External fixator

An external fixator is, first of all, a retaining system mounted outside the body (externally) through the skin. Here, pins are anchored in the bone and connected with an external, rigid device. Similarly, there is also an internal fixator, meaning a device that is fastened surgically to the bone and is not visible from the outside.

External fixators are frequently used to immobilize affected body parts in comminuted fractures, but also for the intentional stiffening of joints.

In the correction of the deformities described here, the ILIZAROV method is generally used.

Gavril Ilizarov (1921–1992) was a Soviet physician and surgeon who succeeded in lengthening bones with the help of an external ring fixator. His procedure, at first sight, appears as ingenious as simple. The bone is cut in a suitable place, and thus an "artificial fracture" is created. The two pieces of bone are fixed to a device, and the gap at the site of the fracture is continuously widened. This pulling apart of the two bone pieces happens at the speed at which new bone is formed—the bone grows.

To this day, the basic idea has not changed much. However, the Ilizarov techniques and external fixator ("Ili" for short) have been continuously developed further.

One of the most modern fixators is the "Taylor Spatial Frame" made by the American manufacturer Smith & Nephew.
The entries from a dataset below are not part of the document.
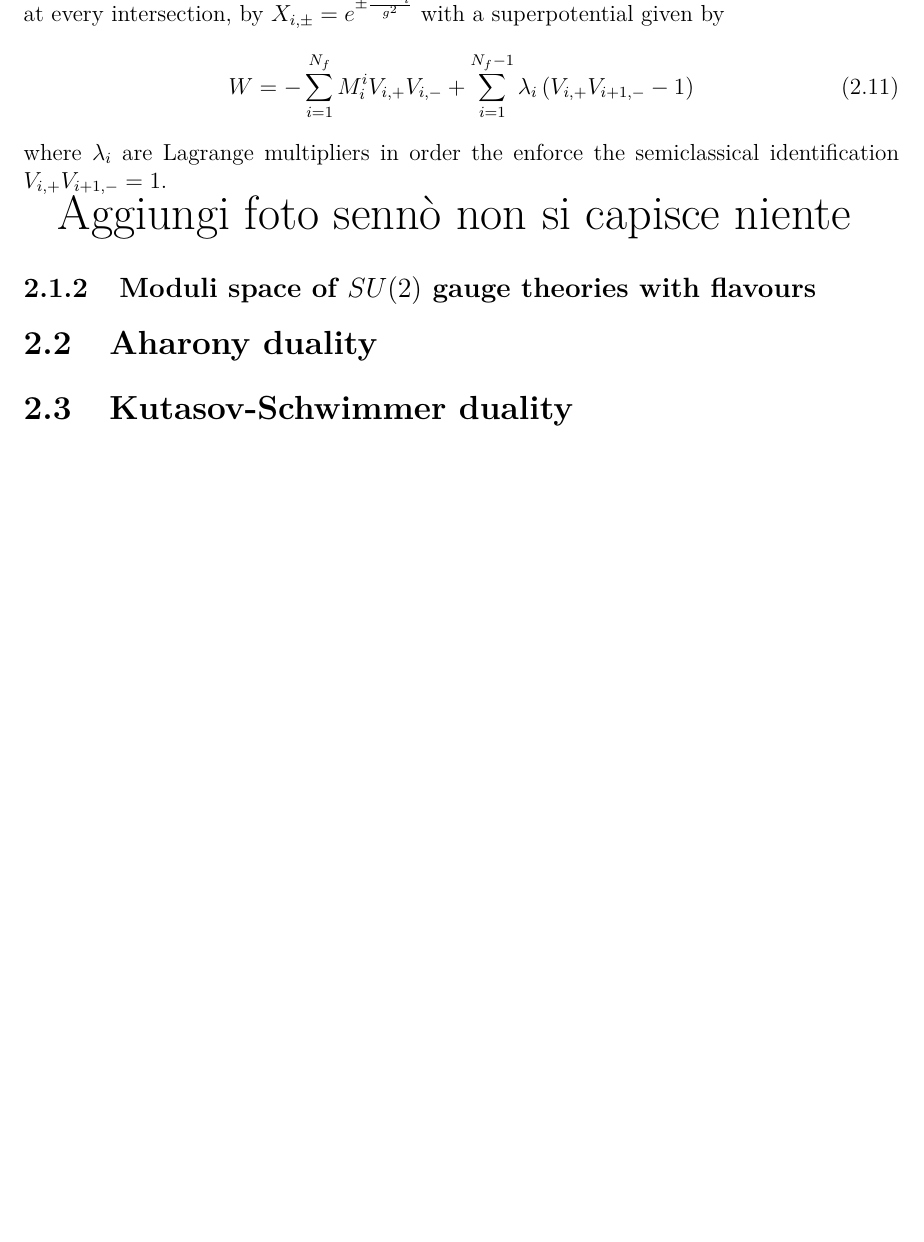
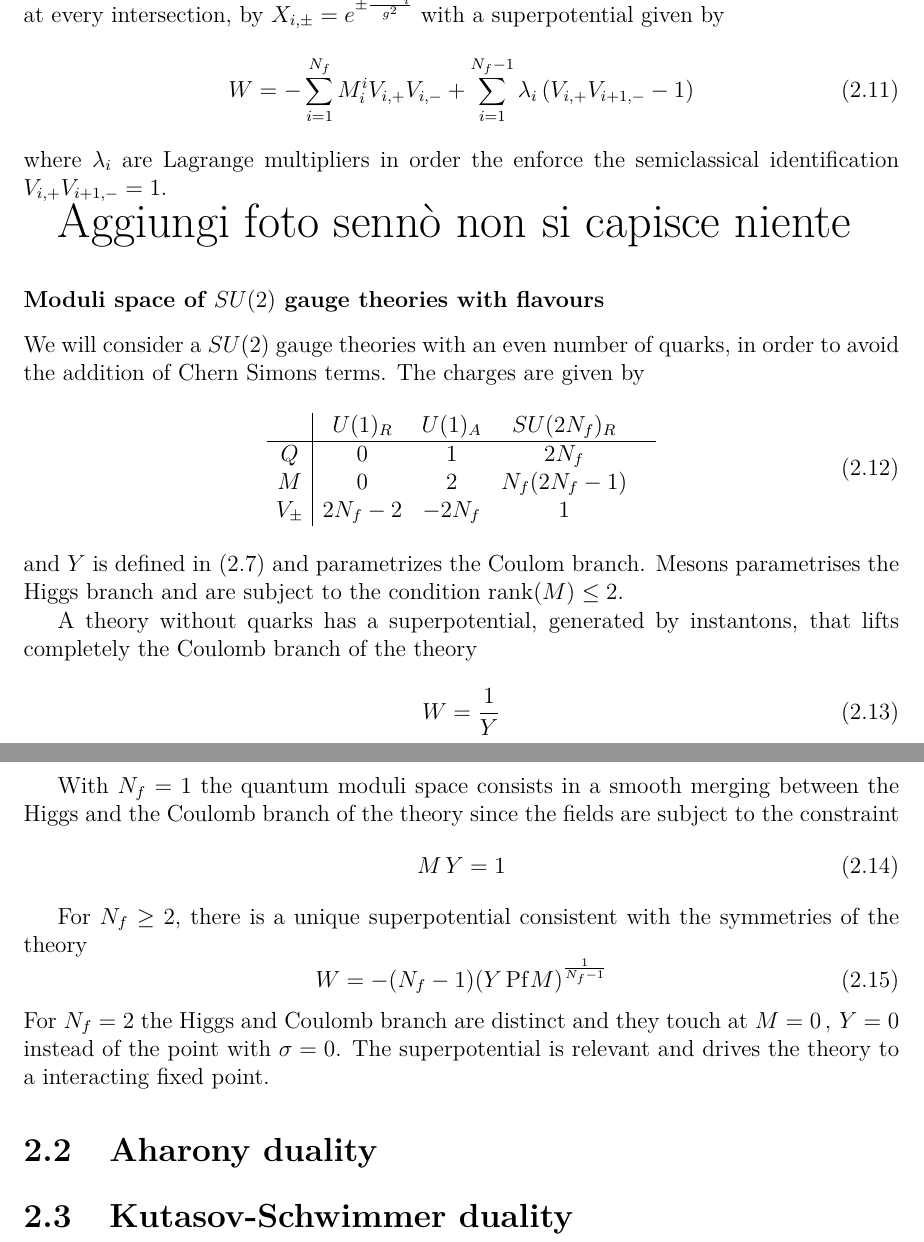
Before and after one commit to entangled90/Tesi, a LaTeX thesis (tesi.tex, which reads 3d_dualities.tex): part of page 26 of 39 before the commit and two parts of pages 26 and 27 of 41 after it, the two joined at a grey line, cut so that both start at the same text, the shorter picture padded with empty space. Compiled offline with pdfLaTeX.

Commit message:
boh per su 2

```diff
--- a/3d_dualities.tex
+++ b/3d_dualities.tex
@@ -128,14 +131,38 @@ where $\lambda_i$ are Lagrange multipliers in order the enforce the semiclassica
 {\huge Aggiungi foto sennò non si capisce niente}
 
 
-\subsection{Moduli space of $SU(2)$ gauge theories with flavours}
+\subsubsection{Moduli space of $SU(2)$ gauge theories with flavours}
 
+We will consider a $SU(2) $ gauge theories with an even number of quarks, in order to avoid the addition of Chern Simons terms.
+The charges are given by
+\begin{equation}
+ \begin{array}{ c | c c c  c }
+  & U(1)_R  & U(1)_A & SU(2 N_f)_R \\
+ \hline
+ Q & 0  & 1 & 2 N_f \\
+   M & 0 & 2 & N_f (2 N_f-1)  & \\
+   V_{\pm} & 2 N_f  -2 &  - 2 N_f & 1 \\
+ \end{array}
+\end{equation}
+and $Y$ is defined in \eqref{eqn:Y_def_sun_theories} and parametrizes the Coulom branch.
+Mesons parametrises the Higgs branch and are subject to the condition $\mathrm{rank}(M) \leq 2 $.
 
+A theory without quarks has a superpotential, generated by instantons, that lifts completely the Coulomb branch of the theory
+\begin{equation}
+W = \frac{1}{Y}
+\end{equation}
 
+With $N_f = 1$ the quantum moduli space consists in a smooth merging between the Higgs and the Coulomb branch of the theory since the fields are subject to the constraint
+\begin{equation}
+ M \, Y = 1
+\end{equation}
 
-
-
-
+For $N_f \geq 2 $, there is a unique superpotential consistent with the symmetries of the theory
+\begin{equation}
+ W = - (N_f -1 )( Y \, \mathrm{Pf} M)^{\frac{1}{N_f -1}}
+\end{equation}
+For $N_f = 2$ the Higgs and Coulomb branch are distinct and they touch at $M=0 \, , \, Y=0$ instead of the point with $\sigma = 0$.
+The superpotential is relevant and drives the theory to a interacting fixed point.
 
 
 
```
Also changed, not shown: tesi.pdf, 3d_dualities.tex (7 more changed lines).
The possibilities of this fixator go far beyond bone lengthening. It allows for computer-calculated, three-dimensional axial corrections, meaning bending and rotating of a bone.

An overview of the possibilities offered by this device can be found here.

Correction using the Ilizarov method is divided into four phases:

1. Consultation and assessment

The patient comes to the hospital for a very detailed consultation. Radiographs are made and therapy, individual chances of success and possible alternatives are discussed. The team of physicians creates a treatment plan and determines the surgical techniques to be used, as well as the exact configuration and size of the fixator.

2. Surgical mounting of the fixator

After the fixator has been "tried on" once more, it is surgically mounted. The bone/s is/are cut (osteotomy), and the fixator is connected to the bones with wires and screws. The patient remains in the hospital for approximately 10 days for postoperative care and monitoring.

3. Correction and lengthening

While still in the hospital, physiotherapy is usually already started two days after the surgical mounting of the fixator. The patient is instructed in the care and handling of the fixator, and about 3–5 days after surgical mounting, axis correction and lengthening is started. The outer connecting rods (struts) of the fixator are "turned" once or several times per day, in accordance with an individually determined schedule; the desired correction is thus achieved by lengthening/shortening the connecting rods. In case of lengthening, the bone can "grow" up to 1 mm per day using this method.

The patient can take over the daily task of "turning" the struts after discharge from the hospital. Depending on the extent of the required correction, this phase takes about 3 months. Proper progress is documented via regular X-ray examinations.

4. Strengthening

After successful correction, the newly formed bone substance is still very soft and has to harden. This phase takes approximately as long as the correction phase. The struts are no longer "turned" during this time. Once the bone has reached sufficient firmness, the fixator is surgically removed. For stabilization, the patient must wear an orthosis for approximately 1–2 months and must strengthen the bone as well as the muscles with regular physiotherapy.